NOTHING seems impossible when companies, especially in retail and manufacturing, are able to tap into the power of the internet of things (IoT).
As a result, IoT is flourishing. The IoT hardware, software, and services markets are all booming, and businesses seem keen on allocating budgets to trial, deploy, and scale the technology across the organization.
Recently, IDC forecasted that IoT spending in the APAC alone will reach US$398.6 billion by 2023, pointing out that in the year so far, China is the top spender in the region with US$168.6 billion, followed by South Korea and India with 2019 spendings thus far touching US$26.2 billion and US$20.6 billion.
“While organizations are investing in hardware, software, and services to support their IoT initiatives, their next challenge is finding solutions that help them to manage, process, and analyze the data being generated from all these connected things,” said IDC APAC Internet of Things and Telecommunications VP Hugh Ujhazy.
IDC also projects that the amount of data created by these connected IoT devices will grow to 79.4 zettabytes by 2025, marking a compound annual growth rate (CAGR) of 28.7 percent over the 2018-2025 forecast period.

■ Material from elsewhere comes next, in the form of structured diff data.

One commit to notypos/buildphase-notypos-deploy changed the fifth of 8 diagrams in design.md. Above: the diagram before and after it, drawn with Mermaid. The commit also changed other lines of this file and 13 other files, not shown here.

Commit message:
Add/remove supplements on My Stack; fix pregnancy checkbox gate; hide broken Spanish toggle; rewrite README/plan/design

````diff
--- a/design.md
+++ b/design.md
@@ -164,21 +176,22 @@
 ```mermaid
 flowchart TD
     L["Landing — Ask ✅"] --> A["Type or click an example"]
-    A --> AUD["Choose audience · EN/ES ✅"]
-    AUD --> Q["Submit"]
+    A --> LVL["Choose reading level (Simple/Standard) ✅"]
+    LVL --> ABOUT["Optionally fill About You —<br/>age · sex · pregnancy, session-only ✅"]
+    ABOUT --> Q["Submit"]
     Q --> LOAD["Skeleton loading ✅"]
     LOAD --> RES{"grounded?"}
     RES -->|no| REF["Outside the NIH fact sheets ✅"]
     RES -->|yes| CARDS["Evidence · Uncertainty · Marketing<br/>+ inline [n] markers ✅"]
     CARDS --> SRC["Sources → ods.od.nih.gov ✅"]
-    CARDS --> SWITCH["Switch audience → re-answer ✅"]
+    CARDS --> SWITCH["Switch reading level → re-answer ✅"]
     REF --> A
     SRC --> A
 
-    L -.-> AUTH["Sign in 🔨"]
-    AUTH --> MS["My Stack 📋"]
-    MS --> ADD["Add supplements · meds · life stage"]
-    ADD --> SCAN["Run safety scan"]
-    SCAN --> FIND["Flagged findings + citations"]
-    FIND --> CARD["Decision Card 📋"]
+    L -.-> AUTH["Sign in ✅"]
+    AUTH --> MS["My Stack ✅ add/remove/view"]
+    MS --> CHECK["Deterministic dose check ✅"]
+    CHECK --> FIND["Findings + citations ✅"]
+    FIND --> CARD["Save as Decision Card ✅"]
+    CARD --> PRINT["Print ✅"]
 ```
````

This growth in IoT implementation, however, might not be yielding the best results — as not many companies seem to know how to make the most of the data they’re collecting or how to protect their business.
A new report surveyed more than 3,000 IoT decision-makers in enterprises to assess and understand the present state of IoT. Its findings shed light on three key challenges to the unfettered growth of IoT.
# 1 | Security concerns are beginning to plague IoT deployments
Of the 3,000-plus people that responded to the report’s survey, 97 percent said they have security concerns while implementing IoT.
That’s a big deal, and although it doesnt’ seem to be hindering IoT deployments for the time being — a big corporate breach caused by an unsecured IoT implementation could halt the progress made by IoT overnight.
The top three security concerns we found among IoT adopters are: creating strong user authentications (43 percent), tracking and managing each IoT device (38 percent) and securing endpoints for each IoT device (38 percent).
According to the report, the cost of a data breach averages between US$4 million and US$8 million, but a big data breach could get companies in serious trouble in the current environment with regulators actively looking to prove to society that companies will be forced to toe the line with it comes to data privacy and security.
“Endpoints can be quite vulnerable and organizations should not overlook this potential weakness. We need more IoT platforms that do a good job of IoT endpoint device management,” said IDC’s ANZ Practice Research Manager Monica Collier recently.
# 2 | The skills gap in the IoT solutions market is becoming apparent
There’s no doubt that globally, there’s a shortage of talent that can help companies make sense of technology.
With IoT implementations booming, of course, there’s a shortage of talent that can help companies understand the power of the technology and tap into its full potential.
The IoT report found that 47 percent of executives feel that there are not enough available skilled workers and 38 percent IoT adopters cite complexity/technical challenges to using IoT as a barrier to further their IoT adoption.
The reason IoT implementations need strong teams — preferably with some experience in the technology and also the daily business/industry of the company — is because IoT only produces data.
Without the help of competent staff, companies are often unable to get the most out of their IoT deployments, which will ultimately impact return on investments (ROIs) and the overall growth of the technology.
# 3 | To make the most of IoT, deployments need more sophistication
On one hand, the survey found that 20 percent of IoT decision-makers cite complexity/technical issues as a key hurdle to implementation.
On the other, most agreed that the critical driving factors of IoT in the next two years will be artificial intelligence, edge computing, and 5G, followed by digital twins and blockchain.
The reality is that IoT doesn’t fuel an organization’s growth all by itself. It only provides access to new streams of data, often in real-time, which businesses must use creatively in order to propel themselves forward.
Edge computing, for example, is a significant part of most intelligent IoT deployments today because it allows companies to maximize the power of the local IoT sensor/device and optimize the efficiency of the overall network.
AI and digital twins, on the other hand, feed on the data that IoT sensors and devices transmit, to create intelligent insights that can be used by managers to instantly make better decisions or take the organization in a new direction altogether.
Overall, IoT is bound to continue on its growth trajectory — but market participants need to overcome the challenges discussed thus far in order to avoid obstacles on that path.